• What is expected:
Show each line from the listing that includes the word "developer".
───── Data in this exercise ─────
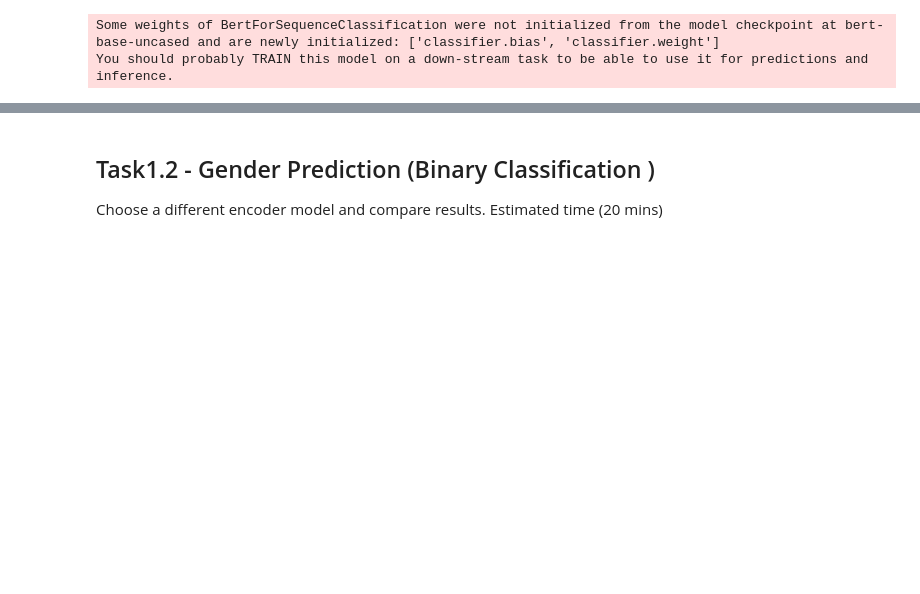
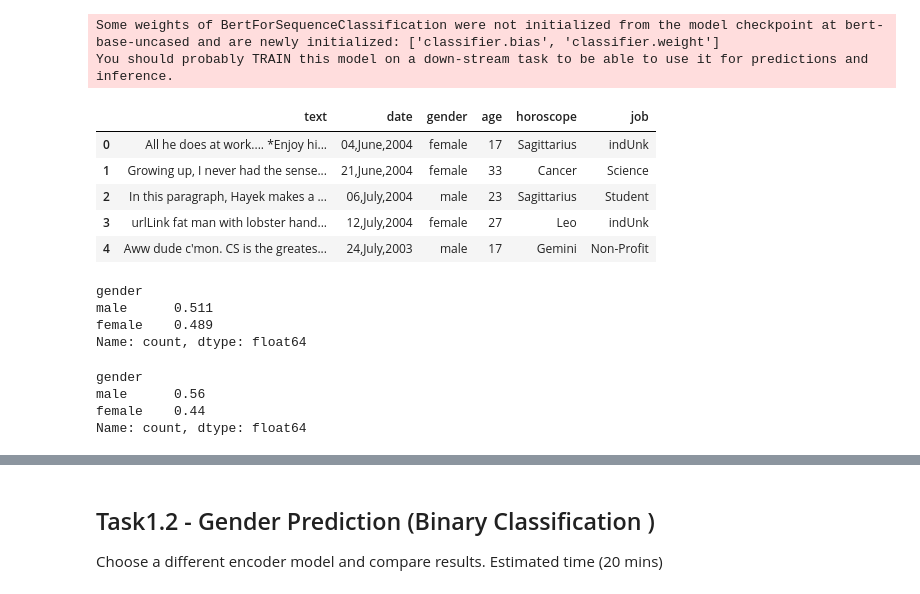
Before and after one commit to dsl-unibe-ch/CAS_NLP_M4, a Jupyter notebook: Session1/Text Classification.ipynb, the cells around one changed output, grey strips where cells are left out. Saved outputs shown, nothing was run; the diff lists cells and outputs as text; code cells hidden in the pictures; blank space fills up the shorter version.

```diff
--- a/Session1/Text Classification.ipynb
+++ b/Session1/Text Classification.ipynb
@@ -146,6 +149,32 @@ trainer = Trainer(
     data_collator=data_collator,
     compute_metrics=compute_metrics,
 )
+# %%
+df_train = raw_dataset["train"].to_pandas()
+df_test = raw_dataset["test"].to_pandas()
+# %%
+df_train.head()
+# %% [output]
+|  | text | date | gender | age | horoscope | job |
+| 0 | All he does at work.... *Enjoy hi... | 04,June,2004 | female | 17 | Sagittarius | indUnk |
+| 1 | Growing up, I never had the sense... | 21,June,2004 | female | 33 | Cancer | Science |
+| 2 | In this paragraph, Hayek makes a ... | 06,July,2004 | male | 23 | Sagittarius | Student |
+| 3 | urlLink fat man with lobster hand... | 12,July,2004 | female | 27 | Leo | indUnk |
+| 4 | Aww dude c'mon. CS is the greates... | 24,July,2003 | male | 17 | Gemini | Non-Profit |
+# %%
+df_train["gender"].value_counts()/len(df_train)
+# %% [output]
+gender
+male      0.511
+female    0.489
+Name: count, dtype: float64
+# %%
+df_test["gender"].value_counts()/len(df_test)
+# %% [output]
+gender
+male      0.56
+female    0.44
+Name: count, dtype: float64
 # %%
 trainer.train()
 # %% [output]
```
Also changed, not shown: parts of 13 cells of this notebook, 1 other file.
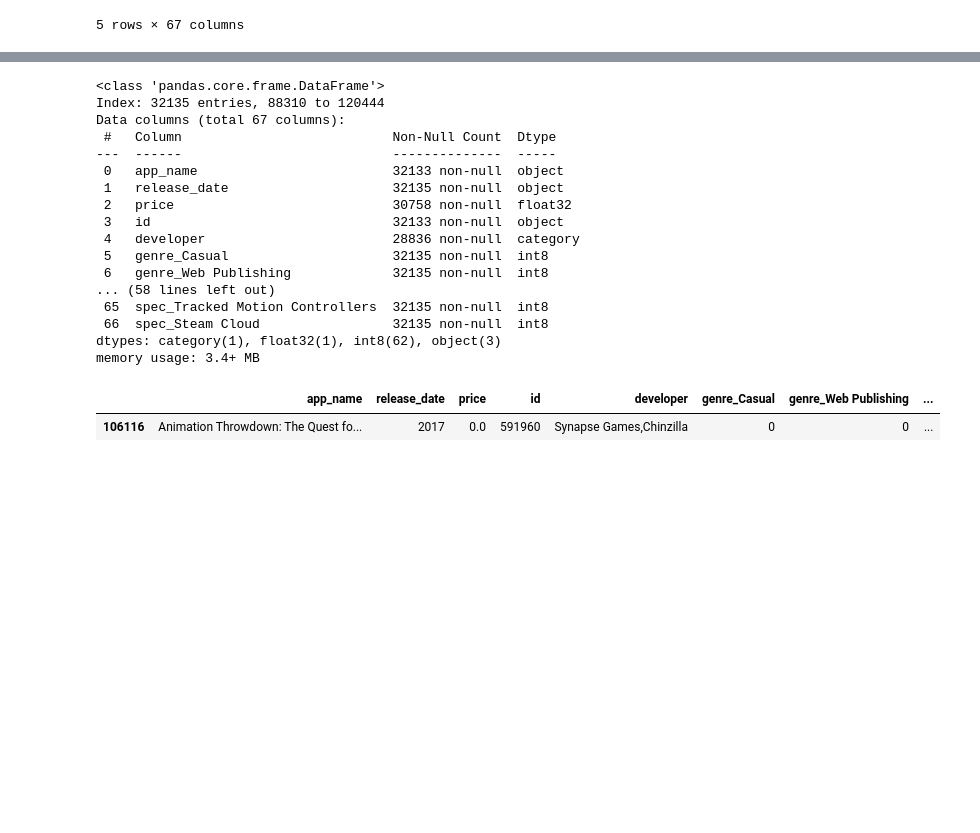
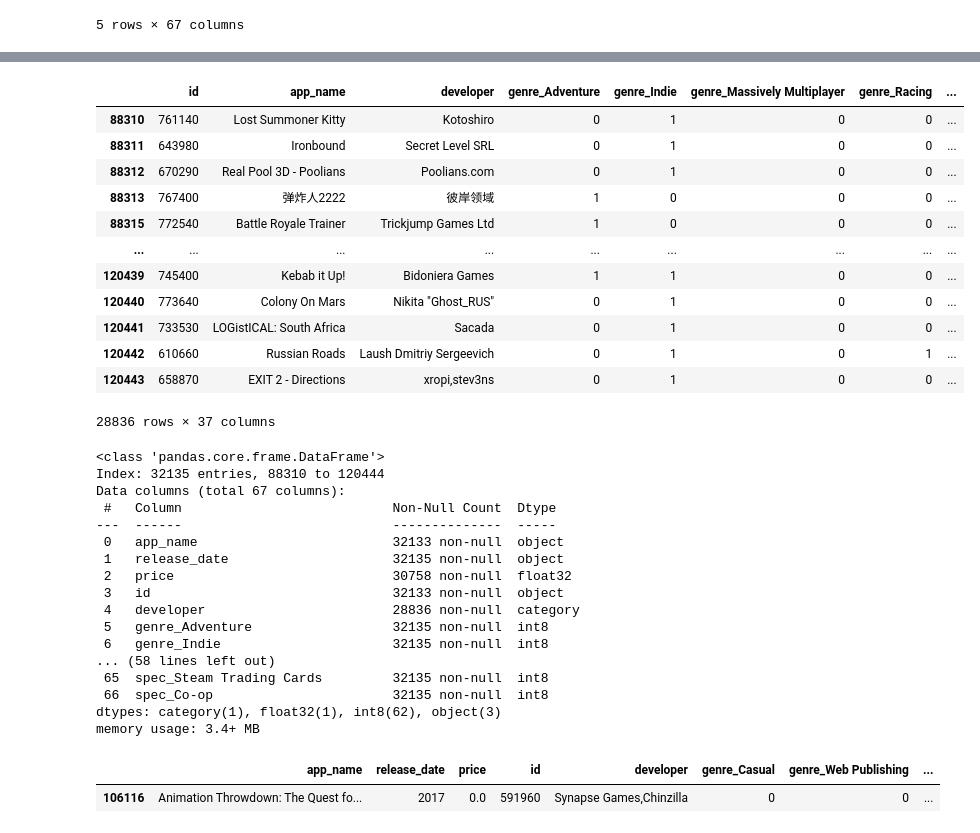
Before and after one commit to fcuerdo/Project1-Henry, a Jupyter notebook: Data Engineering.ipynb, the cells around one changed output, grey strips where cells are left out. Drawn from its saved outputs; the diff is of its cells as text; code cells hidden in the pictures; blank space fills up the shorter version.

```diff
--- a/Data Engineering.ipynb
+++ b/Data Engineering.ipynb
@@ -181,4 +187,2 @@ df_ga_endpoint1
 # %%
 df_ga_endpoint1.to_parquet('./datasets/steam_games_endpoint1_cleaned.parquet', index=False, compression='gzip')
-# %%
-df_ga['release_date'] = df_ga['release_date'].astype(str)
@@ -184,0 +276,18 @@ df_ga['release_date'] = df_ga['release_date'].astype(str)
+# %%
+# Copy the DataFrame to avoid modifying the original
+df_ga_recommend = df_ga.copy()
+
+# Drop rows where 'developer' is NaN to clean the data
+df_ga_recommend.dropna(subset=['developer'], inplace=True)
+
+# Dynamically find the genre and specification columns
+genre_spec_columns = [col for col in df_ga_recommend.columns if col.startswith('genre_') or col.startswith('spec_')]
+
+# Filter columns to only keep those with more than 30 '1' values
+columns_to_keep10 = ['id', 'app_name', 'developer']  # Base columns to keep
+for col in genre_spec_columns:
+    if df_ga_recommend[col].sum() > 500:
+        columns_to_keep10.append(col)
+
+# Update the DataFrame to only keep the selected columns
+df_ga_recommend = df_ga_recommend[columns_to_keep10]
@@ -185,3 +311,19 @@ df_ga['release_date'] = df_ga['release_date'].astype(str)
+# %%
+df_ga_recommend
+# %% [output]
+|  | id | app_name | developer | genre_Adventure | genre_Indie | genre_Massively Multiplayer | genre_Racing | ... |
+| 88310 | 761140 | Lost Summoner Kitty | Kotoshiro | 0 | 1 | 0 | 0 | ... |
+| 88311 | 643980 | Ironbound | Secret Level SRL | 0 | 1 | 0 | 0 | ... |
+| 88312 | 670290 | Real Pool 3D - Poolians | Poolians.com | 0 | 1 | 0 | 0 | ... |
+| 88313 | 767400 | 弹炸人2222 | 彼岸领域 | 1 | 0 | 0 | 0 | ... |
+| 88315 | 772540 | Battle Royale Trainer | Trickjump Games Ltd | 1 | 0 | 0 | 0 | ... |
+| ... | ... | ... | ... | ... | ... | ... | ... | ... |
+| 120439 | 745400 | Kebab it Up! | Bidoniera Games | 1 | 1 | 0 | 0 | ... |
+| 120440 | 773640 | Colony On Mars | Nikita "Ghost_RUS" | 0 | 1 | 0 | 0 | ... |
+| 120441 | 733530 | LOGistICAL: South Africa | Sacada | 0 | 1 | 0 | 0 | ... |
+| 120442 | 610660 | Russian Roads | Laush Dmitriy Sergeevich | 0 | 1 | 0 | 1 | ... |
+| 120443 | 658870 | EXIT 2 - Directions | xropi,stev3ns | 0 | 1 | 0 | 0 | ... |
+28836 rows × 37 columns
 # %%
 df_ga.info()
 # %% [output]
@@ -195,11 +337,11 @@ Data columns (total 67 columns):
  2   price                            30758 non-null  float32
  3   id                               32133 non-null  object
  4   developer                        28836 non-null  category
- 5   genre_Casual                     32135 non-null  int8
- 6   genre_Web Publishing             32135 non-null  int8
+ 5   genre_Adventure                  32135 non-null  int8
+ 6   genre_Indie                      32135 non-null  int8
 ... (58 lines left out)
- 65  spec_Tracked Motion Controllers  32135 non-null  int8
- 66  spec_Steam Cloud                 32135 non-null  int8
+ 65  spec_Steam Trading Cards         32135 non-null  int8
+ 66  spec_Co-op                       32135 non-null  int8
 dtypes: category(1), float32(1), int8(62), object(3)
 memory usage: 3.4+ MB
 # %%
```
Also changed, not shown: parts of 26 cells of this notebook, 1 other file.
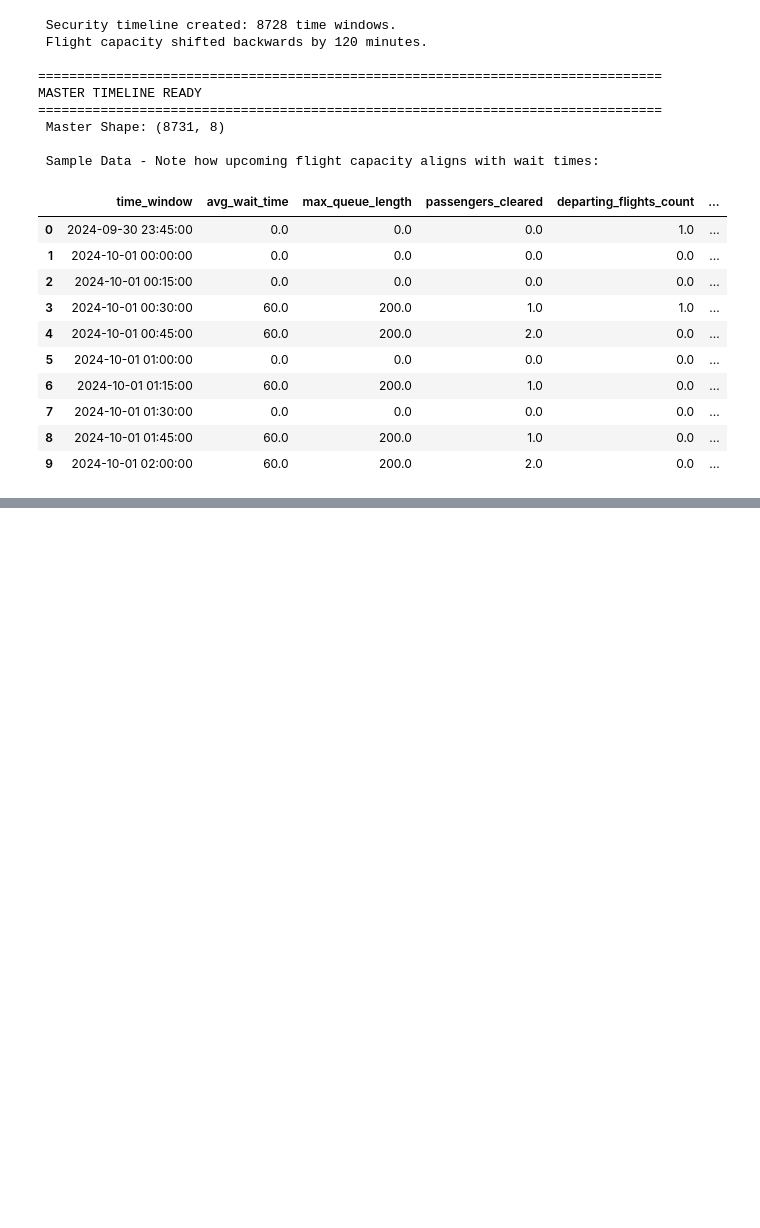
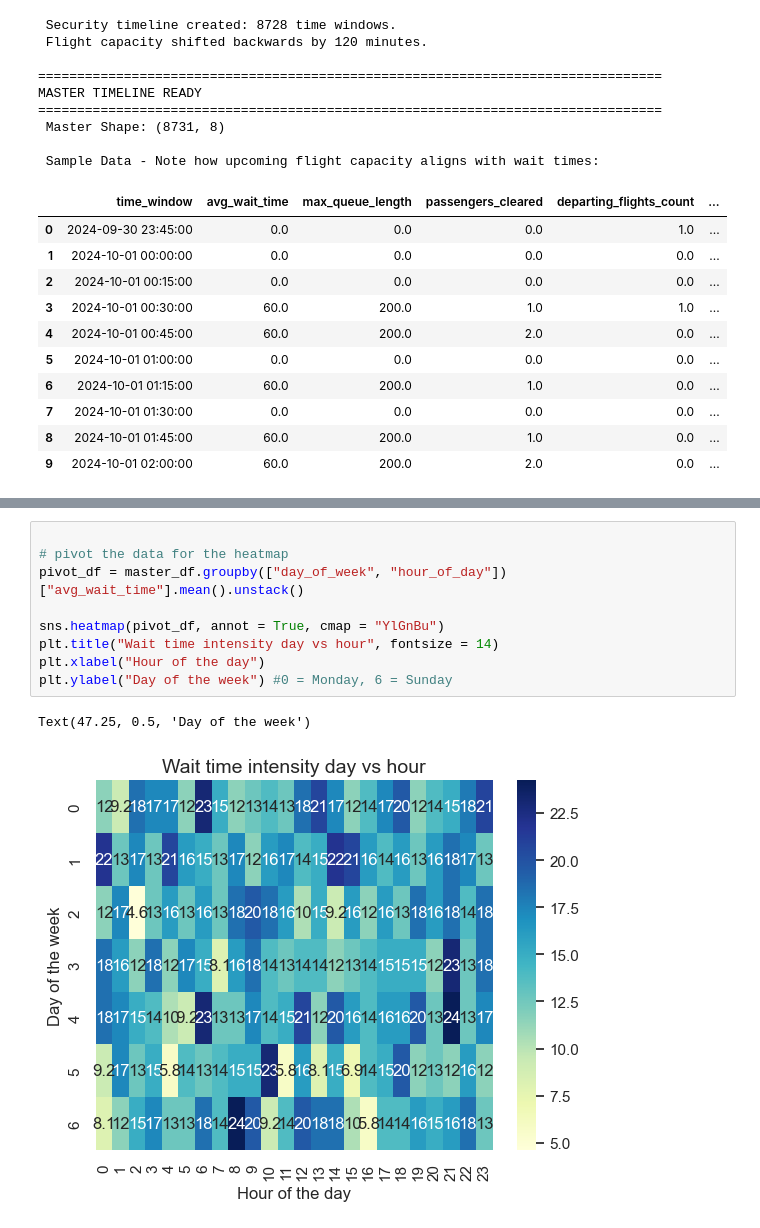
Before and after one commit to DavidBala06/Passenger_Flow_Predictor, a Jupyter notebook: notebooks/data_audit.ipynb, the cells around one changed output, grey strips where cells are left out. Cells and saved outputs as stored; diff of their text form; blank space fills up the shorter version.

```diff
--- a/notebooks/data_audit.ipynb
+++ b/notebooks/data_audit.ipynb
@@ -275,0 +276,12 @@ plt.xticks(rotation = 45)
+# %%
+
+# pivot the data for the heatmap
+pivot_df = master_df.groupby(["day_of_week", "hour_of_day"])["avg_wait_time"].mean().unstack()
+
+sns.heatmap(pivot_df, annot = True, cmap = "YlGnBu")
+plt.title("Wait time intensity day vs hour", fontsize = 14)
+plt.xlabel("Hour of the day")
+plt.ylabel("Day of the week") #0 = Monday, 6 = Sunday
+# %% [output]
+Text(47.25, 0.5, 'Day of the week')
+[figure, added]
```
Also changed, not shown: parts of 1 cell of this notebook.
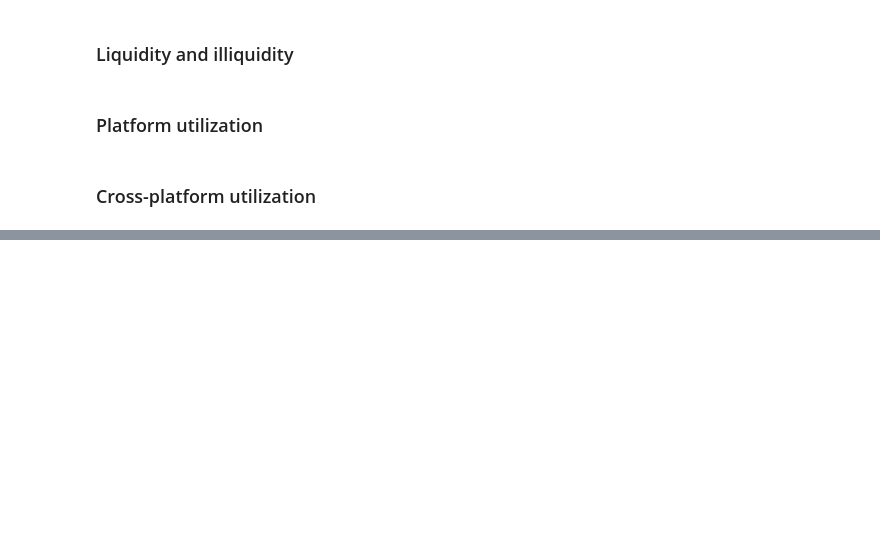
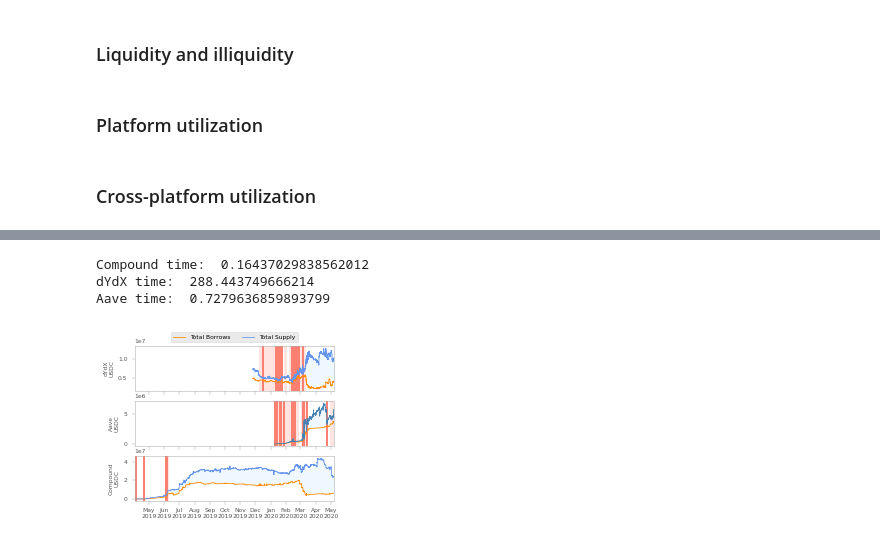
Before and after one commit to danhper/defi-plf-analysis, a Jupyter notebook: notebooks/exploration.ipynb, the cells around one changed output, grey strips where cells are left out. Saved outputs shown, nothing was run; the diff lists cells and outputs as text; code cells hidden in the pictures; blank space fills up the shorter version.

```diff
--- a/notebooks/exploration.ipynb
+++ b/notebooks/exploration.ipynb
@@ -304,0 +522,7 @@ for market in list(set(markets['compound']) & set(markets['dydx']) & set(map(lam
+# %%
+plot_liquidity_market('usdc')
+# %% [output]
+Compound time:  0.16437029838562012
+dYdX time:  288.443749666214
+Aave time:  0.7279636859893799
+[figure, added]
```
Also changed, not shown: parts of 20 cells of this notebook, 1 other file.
─────
• Written answer:
+# Drop rows where 'developer' is NaN to clean the data
+df_ga_recommend.dropna(subset=['developer'], inplace=True)
+columns_to_keep10 = ['id', 'app_name', 'developer']  # Base columns to keep
+|  | id | app_name | developer | genre_Adventure | genre_Indie | genre_Massively Multiplayer | genre_Racing | ... |
  4   developer                        28836 non-null  category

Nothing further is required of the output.